▶ Task description:
Gather from the listing below each line that includes the word "shown", and copy it.

━━━━━━━━

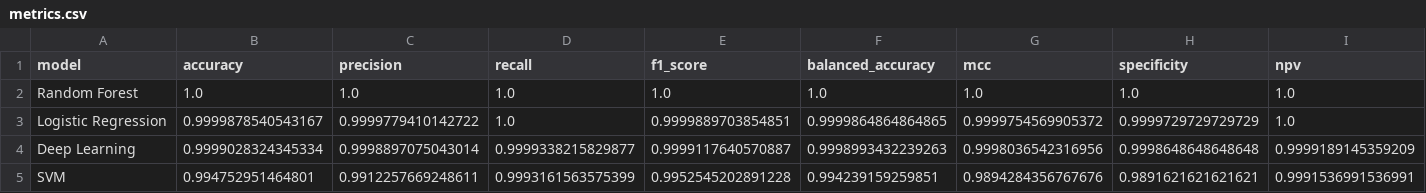
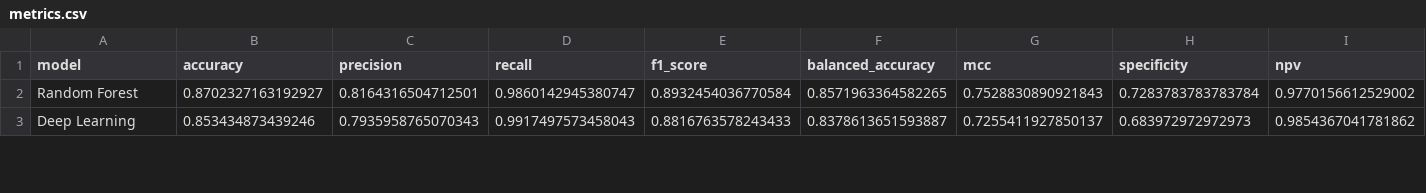
Before and after one commit to juto-shogan/iot-ids, a CSV file: outputs/metrics.csv, drawn as a sheet; only a part is shown; removed rows and columns are numbered as before the commit, all else as after; rows hold the shown columns only; the diff covers the shown part only; the diff names each change by its address in the sheet, - before the commit and + after, or states it on an @@ line.

```diff
--- a/outputs/metrics.csv
+++ b/outputs/metrics.csv
-B2 (accuracy): 1.0
+B2 (accuracy): 0.8702327163192927
-C2 (precision): 1.0
+C2 (precision): 0.8164316504712501
-D2 (recall): 1.0
+D2 (recall): 0.9860142945380747
-E2 (f1_score): 1.0
+E2 (f1_score): 0.8932454036770584
-F2 (balanced_accuracy): 1.0
+F2 (balanced_accuracy): 0.8571963364582265
-G2 (mcc): 1.0
+G2 (mcc): 0.7528830890921843
-H2 (specificity): 1.0
+H2 (specificity): 0.7283783783783784
-I2 (npv): 1.0
+I2 (npv): 0.9770156612529002
-row 3: Logistic Regression | 0.9999878540543167 | 0.9999779410142722 | 1.0 | 0.9999889703854851 | 0.9999864864864865 | 0.9999754569905372 | 0.9999729729729729 | 1.0
-B3 (accuracy): 0.9999028324345334
+B3 (accuracy): 0.853434873439246
-C3 (precision): 0.9998897075043014
+C3 (precision): 0.7935958765070343
-D3 (recall): 0.9999338215829877
+D3 (recall): 0.9917497573458043
-E3 (f1_score): 0.9999117640570887
+E3 (f1_score): 0.8816763578243433
-F3 (balanced_accuracy): 0.9998993432239263
+F3 (balanced_accuracy): 0.8378613651593887
-G3 (mcc): 0.9998036542316956
+G3 (mcc): 0.7255411927850137
-H3 (specificity): 0.9998648648648648
+H3 (specificity): 0.683972972972973
-I3 (npv): 0.9999189145359209
+I3 (npv): 0.9854367041781862
-row 5: SVM | 0.994752951464801 | 0.9912257669248611 | 0.9993161563575399 | 0.9952545202891228 | 0.994239159259851 | 0.9894284356767676 | 0.9891621621621621 | 0.9991536991536991
```
Also changed, not shown: 2 added rows and 32 edited cells elsewhere in this file, 14 other files.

━━━━━━━━

▶ Response to this exercise:
Before and after one commit to juto-shogan/iot-ids, a CSV file: outputs/metrics.csv, drawn as a sheet; only a part is shown; removed rows and columns are numbered as before the commit, all else as after; rows hold the shown columns only; the diff covers the shown part only; the diff names each change by its address in the sheet, - before the commit and + after, or states it on an @@ line.
Also changed, not shown: 2 added rows and 32 edited cells elsewhere in this file, 14 other files.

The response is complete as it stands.